And she’s surrounded by a handful of standouts in her own right. Mackenzie Davis co-stars as Grace, a human from the new grim future who takes on the Kyle Reese role and jumps back in time to protect the woman who’s the key to the future of the human race. Davis is extraordinary. From physicality to emotionality, she delivers a compelling and layered performance that lives up to the legacy of Hamilton’s definitive action hero, while going toe-to-toe with the original herself. Their chemistry, in particular, is delightful and electric, but Davis also has knockout chemistry with Natalie Reyes‘ Dani Ramos; the young everywoman who discovers much to her surprise that the future of the whole world stands on her shoulders. Reyes has a radiant screen presence, easily earning her space with heavy hitters like Hamilton and Davis.
Then there are those pesky terminators. Arnold Schwarzenegger is back again as the T-800, or ask he’s unironically called in Dark Fate, Carl. Good ol’ Carl. That sort of surreal humanization of such an archetypal cinematic badass is indicative of his role in the film, which is essential but probably smaller than you’re expecting, not to mention utterly charming. Schwarzenegger has come back to the franchise before, but this is by far the best use of his next-level charisma yet. On the other end, we’ve got Gabriel Luna channeling the Robert Patrick approach to hardcore scary robits as the big bad; a new shape-shifting model of Terminator that can split his human form from his robotic endoskeleton, leading to some excellent action set-pieces.
Across the board, Miller’s action is thrilling and precisely articulated. Miller fully embraces his Terminator’s unique skill set and builds his action scenes around those abilities, as well as Grace and Sarah’s, inventing thrilling and unexpected moments that punctuate his tightly constructed set-pieces with plenty of payoff. As a filmmaker, it’s clear that he’s a devotee of Cameron’s school of action, and he’s learned the technique well. The set-pieces move and they move the film forward too, making humanity’s fight for survival feel as ferocious and kinetically thrilling as ever.
Dark Fate isn’t quite a home run though. Like so many films these days, it’s indulgently long and that bloat is particularly noticeable in the third act, when over-extended set-pieces and drawn out resolutions sap the film of its potent energy. The film also treads a little too hard on its messaging at moments, explicitly spelling out some ideas that might be better presented through action than dialogue and hammering a bit too hard on those ideas. But they’re minor problems in a film that’s an overall jamming good time.

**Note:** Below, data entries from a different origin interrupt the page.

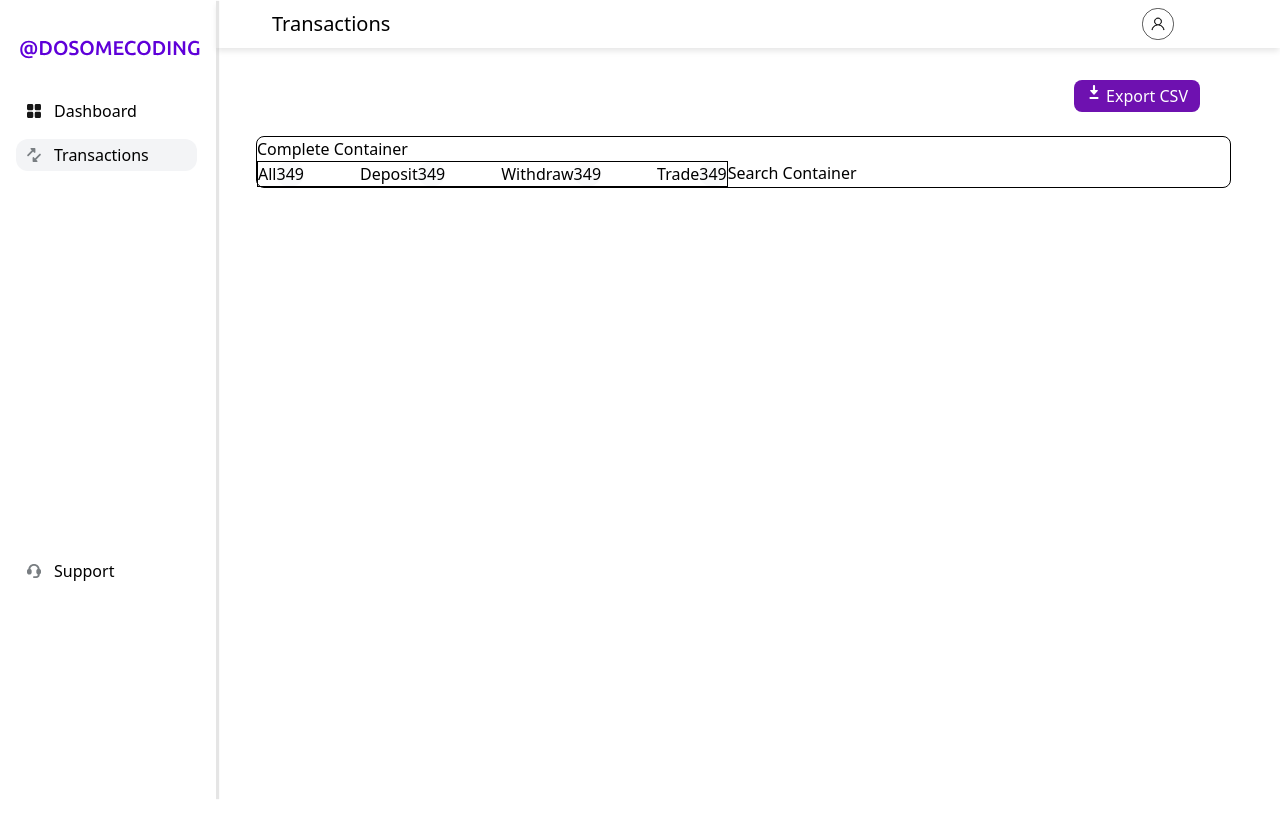
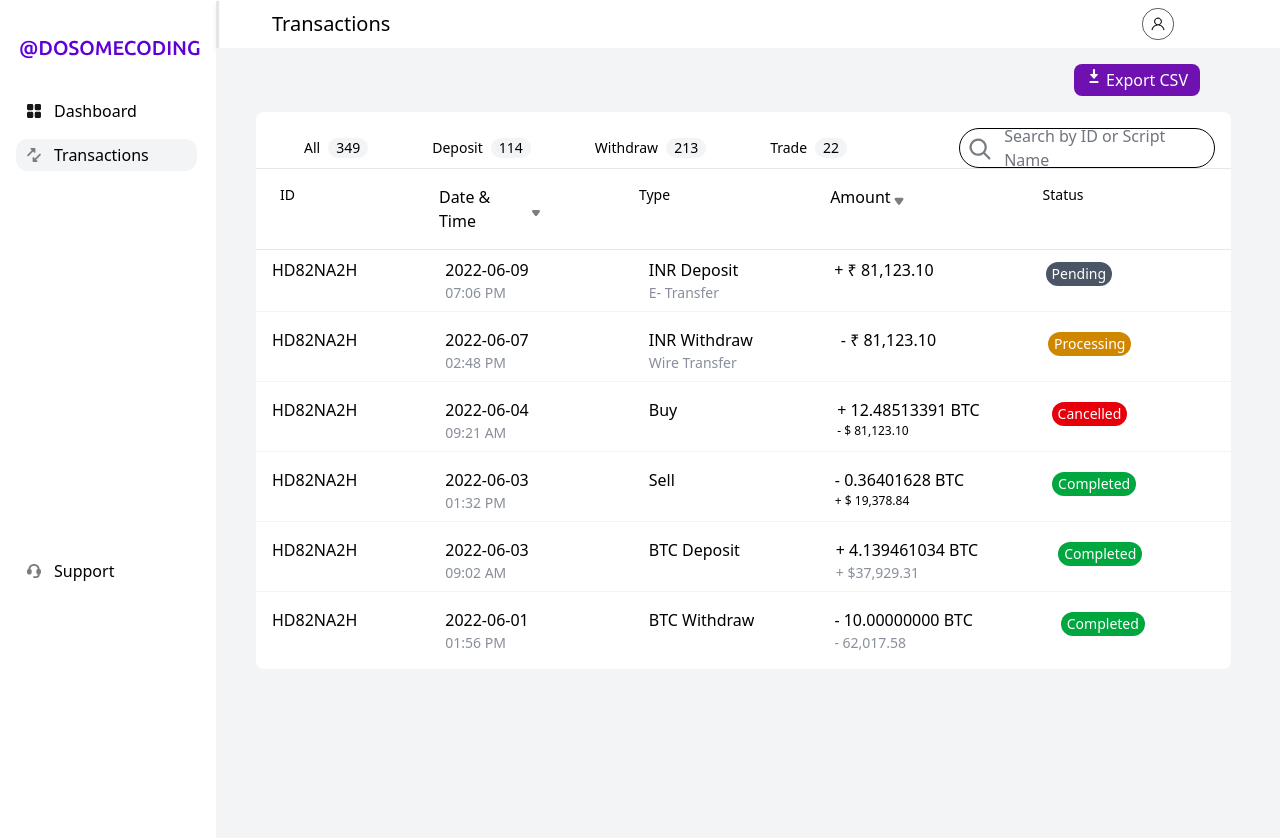
Before and after one commit to Jithu666/crypto-dashboard, a React (Vite) app: page /transactions in a window 1280 px wide. Shown: the top 838 px of the page. Built offline with nearby package versions, Linux system fonts and the light colour scheme.

Commit message:
Update Transactions component

```diff
--- a/src/App.jsx
+++ b/src/App.jsx
@@ -3,6 +3,7 @@ import Sidebar from "./components/Sidebar";
 import Dashboard from "./components/Dashboard";
 import { Routes, Route } from "react-router-dom";
 import Transaction from "./components/Transaction";
+import Support from "./components/Support";
 // import HeroSection from "./components/HeroSection";
 
 const App = () => {
@@ -15,12 +16,11 @@ const App = () => {
       <div className="flex flex-col flex-1">
         <Header />
 
-        {/* Page content changes depending on route */}
         <main className="flex-1">
           <Routes>
             <Route path="/" element={<Dashboard />} />
             <Route path="/transactions" element={<Transaction />} />
-            {/* <Route path="/support" element={<Support />} /> */}
+            <Route path="/support" element={<Support />} />
           </Routes>
         </main>
       </div>
--- a/src/components/Transaction.jsx
+++ b/src/components/Transaction.jsx
@@ -1,14 +1,16 @@
 import Header from "./Header";
 import Sidebar from "./Sidebar";
+import SearchIcon from "../assets/SearchIcon.svg";
 import downloadIcon from "../assets/DownArrow.svg";
+import downTriangle from "../assets/DownTriangle.svg";
 
 const Transaction = () => {
   return (
-    <div className="flex flex-row h-screen">
+    <div className="flex flex-row h-screen bg-gray-100">
       <div className="flex flex-col w-full">
         {/* Button */}
         <div className="flex flex-row">
-          <button className="flex flex-row bg-purple-800 text-white rounded-lg ml-auto mr-20 mt-8 px-3 py-1">
+          <button className="flex flex-row bg-purple-800 text-white rounded-lg ml-auto mr-20 mt-4 px-3 py-1">
             <img src={downloadIcon} alt="Download Icon" className="pr-1" />
             Export CSV
           </button>
@@ -18,46 +20,282 @@ const Transaction = () => {
         {/* Transactions Space */}
         <div className="flex flex-col">
           {/* 1st container */}
-          <div className="flex-col bg-white rounded-lg border mt-6 ml-10 w-11/12">
-            Complete Container
-            <div className="flex flex-col">
+          <div className="flex-col bg-white rounded-lg mt-4 ml-10  w-11/12">
+            <div className="flex flex-col mt-4 border-b border-gray-200">
               {/* 2 inner Columns Stacked Side by Side */}
               <div className="flex flex-row">
                 {/* Labels */}
-                <div className="flex flex-row space-x-14 border">
-                  <div className="flex flex-col">
+                <div className="flex flex-row items-center space-x-14">
+                  <div className="flex flex-col ml-10 ">
                     <div className="flex flex-row">
-                      <p>All</p>
-                      <button className="bg-gray-50 rounded-xl">349</button>
+                      <p className="m-auto px-2 text-sm">All</p>
+                      <button className="bg-gray-100 rounded-xl px-2 text-sm">
+                        349
+                      </button>
                     </div>
                   </div>
                   <div className="flex flex-col">
                     <div className="flex flex-row">
-                      <p>Deposit</p>
-                      <button className="bg-gray-50 rounded-xl">349</button>
+                      <p className="m-auto px-2 text-sm">Deposit</p>
+                      <button className="bg-gray-100 rounded-xl px-2 text-sm">
+                        114
+                      </button>
                     </div>
                   </div>
                   <div className="flex flex-col">
                     <div className="flex flex-row">
-                      <p>Withdraw</p>
-                      <button className="bg-gray-50 rounded-xl">349</button>
+                      <p className="m-auto px-2 text-sm">Withdraw</p>
+                      <button className="bg-gray-100 rounded-xl px-2 text-sm">
+                        213
+                      </button>
                     </div>{" "}
                   </div>
                   <div className="flex flex-col">
                     <div className="flex flex-row">
-                      <p>Trade</p>
-                      <button className="bg-gray-50 rounded-xl">349</button>
+                      <p className="m-auto px-2 text-sm">Trade</p>
+                      <button className="bg-gray-100 rounded-xl px-2 text-sm">
+                        22
+                      </button>
                     </div>{" "}
                   </div>
                 </div>
                 {/* Labels */}
 
                 {/* Search Container */}
-                <div className="flex flex-row">Search Container</div>
+                <div className="flex flex-row ml-28 pr-4 ">
+                  <div className="flex flex-row border border-black rounded-3xl h-10 w-64">
+                    <img
+                      src={SearchIcon}
+                      alt=""
+                      className="mt-2 ml-2 mr-3 h-6 w-6"
+                    />
+                    <p className="flex items-center text-gray-900/60">
+                      Search by ID or Script Name
+                    </p>
+                  </div>
+                </div>
                 {/* Search Container */}
               </div>
               {/* 2 inner Columns Stacked Side by Side */}
+              <div></div>
             </div>
+            {/* 2nd Inner Container */}
+            <div className="flex flex-row mt-4 mb-2 pb-4 border-b border-gray-200">
+              <div className="flex flex-col ml-6">
+                <p className="font-medium text-sm">ID</p>
+              </div>
+
+              {/*  */}
+              <div className="flex flex-row">
+                <p className="flex flex-col w-26 ml-36">Date & Time</p>
+                <img
+                  src={downTriangle}
+                  alt=""
+                  className="w-4 flex flex-col mt-2"
+                />
+              </div>
+              {/*  */}
+
+              <div className="flex flex-col ml-24">
+                <p className="font-medium text-sm">Type</p>
+              </div>
+
+              {/*  */}
+              <div className="flex flex-row ml-40">
+                <p className="flex flex-col">Amount</p>
+                <img
+                  src={downTriangle}
+                  alt=""
+                  className="w-4 h-4 flex flex-col mt-2 mr-30"
+                />
+              </div>
+              {/*  */}
+
+              <div className="flex flex-col ml-8">
+                <p className="mr-48 font-medium text-sm">Status</p>
+              </div>
+            </div>
+            {/* Bigger Container */}
+            <div className="block flex-col items-center">
+              {/* 1st Individual Row */}
+              <div className="flex flex-row mb-4 border-b border-gray-100 pb-2">
+                <div className="flex flex-row">
+                  <p className="ml-4 w-fit">HD82NA2H</p>
+                </div>
+                <div className="flex flex-col w-fit ml-22">
+                  <p className="font-medium">2022-06-09</p>
+                  <p className="text-[14px] text-gray-500/80">07:06 PM</p>
+                </div>
+
+                <div className="flex flex-col ml-30">
+                  <p className="font-medium">INR Deposit</p>
+                  <p className="text-[14px] text-gray-500/80">E- Transfer</p>
+                </div>
+
+                <div className="flex flex-row ml-24 ">
+                  <p className="font-medium w-fit">+ &#8377; 81,123.10</p>
+                </div>
+
+                {/* Status Button */}
+                <div className="flex flex-row">
+                  <button className="ml-28 px-1.5 py-0.5 bg-gray-600 text-white h-fit m-1 p-1.5 rounded-2xl text-sm font-medium">
+                    Pending
+                  </button>
+                </div>
+                {/* Status Button */}
+              </div>
+              {/* 1st Individal Row */}
+
+              {/* 2nd Individual Row */}
+              <div className="flex flex-row mb-4 border-b border-gray-100 pb-2">
+                <div className="flex flex-row">
+                  <p className="ml-4 w-fit">HD82NA2H</p>
+                </div>
+                <div className="flex flex-col w-fit ml-22">
+                  <p className="font-medium">2022-06-07</p>
+                  <p className="text-[14px] text-gray-500/80">02:48 PM</p>
+                </div>
+
+                <div className="flex flex-col ml-30">
+                  <p className="font-medium">INR Withdraw</p>
+                  <p className="text-[14px] text-gray-500/80">Wire Transfer</p>
+                </div>
+
+                <div className="flex flex-row">
+                  <p className="ml-22 w-fit font-medium">- &#8377; 81,123.10</p>
+                </div>
+
+                {/* Status Button */}
+                <div className="flex flex-row">
+                  <button className="ml-28 px-1.5 py-0.5 bg-yellow-600 text-white h-fit m-1 p-1.5 rounded-2xl text-sm font-medium">
+                    Processing
+                  </button>
+                </div>
+                {/* Status Button */}
+              </div>
+              {/* 2nd Individual Row */}
+
+              {/* 3rd Individual Row */}
+              <div className="flex flex-row mb-4 border-b border-gray-100 pb-2">
+                <div className="flex flex-row">
+                  <p className="ml-4 w-fit">HD82NA2H</p>
+                </div>
+                <div className="flex flex-col w-fit ml-22">
+                  <p className="font-medium">2022-06-04</p>
+                  <p className="text-[14px] text-gray-500/80">09:21 AM</p>
+                </div>
+
+                <div className="flex flex-col ml-30">
+                  <p>Buy</p>
+                </div>
+
+                <div className="flex flex-col">
+                  <p className="ml-40 w-fit font-medium">+ 12.48513391 BTC</p>
+                  <p className="ml-40 w-fit text-[12px]">- $ 81,123.10</p>
+                </div>
+
+                {/* Status Button */}
+                <div className="flex flex-row">
+                  <button className="ml-18 px-1.5 py-0.5 bg-red-600 text-white h-fit m-1 p-1.5 rounded-2xl text-sm font-medium">
+                    Cancelled
+                  </button>
+                </div>
+                {/* Status Button */}
+              </div>
+              {/* 3rd Individual Row */}
+
+              {/* 4th Individual Row */}
+              <div className="flex flex-row mb-4 border-b border-gray-100 pb-2">
+                <div className="flex flex-row">
+                  <p className="ml-4 w-fit">HD82NA2H</p>
+                </div>
+                <div className="flex flex-col w-fit ml-22 font-medium">
+                  <p>2022-06-03</p>
+                  <p className="text-[14px] text-gray-500/80">01:32 PM</p>
+                </div>
+
+                <div className="flex flex-col ml-30">
+                  <p className="font-medium">Sell</p>
+                </div>
+
+                <div className="flex flex-col">
+                  <p className="ml-40 w-fit font-medium">- 0.36401628 BTC</p>
+                  <p className="ml-40 w-fit text-[12px]">+ $ 19,378.84</p>
+                </div>
+
+                {/* Status Button */}
+                <div className="flex flex-row">
+                  <button className="ml-22 px-1.5 py-0.5 bg-green-600 text-white h-fit m-1 p-1.5 rounded-2xl text-sm font-medium">
+                    Completed
+                  </button>
+                </div>
+                {/* Status Button */}
+              </div>
+              {/* 4th Individual Row */}
+
+              {/* 5th Individual Row */}
+              <div className="flex flex-row mb-4 border-b border-gray-100 pb-2">
+                <div className="flex flex-row">
+                  <p className="ml-4 w-fit">HD82NA2H</p>
+                </div>
+                <div className="flex flex-col w-fit ml-22">
+                  <p>2022-06-03</p>
+                  <p className="text-[14px] text-gray-500/80">09:02 AM</p>
+                </div>
+
+                <div className="flex flex-col ml-30">
+                  <p className="font-medium">BTC Deposit</p>
+                </div>
+
+                <div className="flex flex-col">
+                  <p className="ml-24 w-fit font-medium">+ 4.139461034 BTC</p>
+                  <p className="ml-24 w-fit text-[14px] text-gray-500/80">
+                    + $37,929.31
+                  </p>
+                </div>
+
+                {/* Status Button */}
+                <div className="flex flex-row">
+                  <button className="ml-20 px-1.5 py-0.5 bg-green-600 text-white h-fit m-1 p-1.5 rounded-2xl text-sm font-medium">
+                    Completed
+                  </button>
+                </div>
+                {/* Status Button */}
+              </div>
+              {/* 5th Individual Row */}
+
+              {/* 6th Individual Row */}
+              <div className="flex flex-row pb-4">
+                <div className="flex flex-row">
+                  <p className="ml-4 w-fit">HD82NA2H</p>
+                </div>
+                <div className="flex flex-col w-fit ml-22">
+                  <p>2022-06-01</p>
+                  <p className="text-[14px] text-gray-500/80">01:56 PM</p>
+                </div>
+
+                <div className="flex flex-col ml-30">
+                  <p className="font-medium">BTC Withdraw</p>
+                </div>
+
+                <div className="flex flex-col">
+                  <p className="ml-20 w-fit font-medium">- 10.00000000 BTC</p>
+                  <p className="ml-20 w-fit text-[14px] text-gray-500/80">
+                    - 62,017.58
+                  </p>
+                </div>
+
+                {/* Status Button */}
+                <div className="flex flex-row">
+                  <button className="ml-22 px-1.5 py-0.5 bg-green-600 text-white h-fit m-1 p-1.5 rounded-2xl text-sm font-medium">
+                    Completed
+                  </button>
+                </div>
+                {/* Status Button */}
+              </div>
+              {/* 6th Individual Row */}
+            </div>
+            {/* Bigger Container */}
           </div>
           {/* 1st container */}
         </div>
```
Also changed, not shown: src/components/Support.jsx (added, +11 -0 lines), src/assets/DownTriangle.svg (added), src/assets/SearchIcon.svg (added).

Bottom line, Dark Fate is the return to form for the beloved title that we’ve all been waiting for. The characters get their due, the action is top-tier, and the cast is aces. Miller understands the world he’s working in and embraces it fully, offering a new chapter for these beloved characters and, despite the grim title, promising a bright future for one of the greatest but long-suffering franchises in movie history.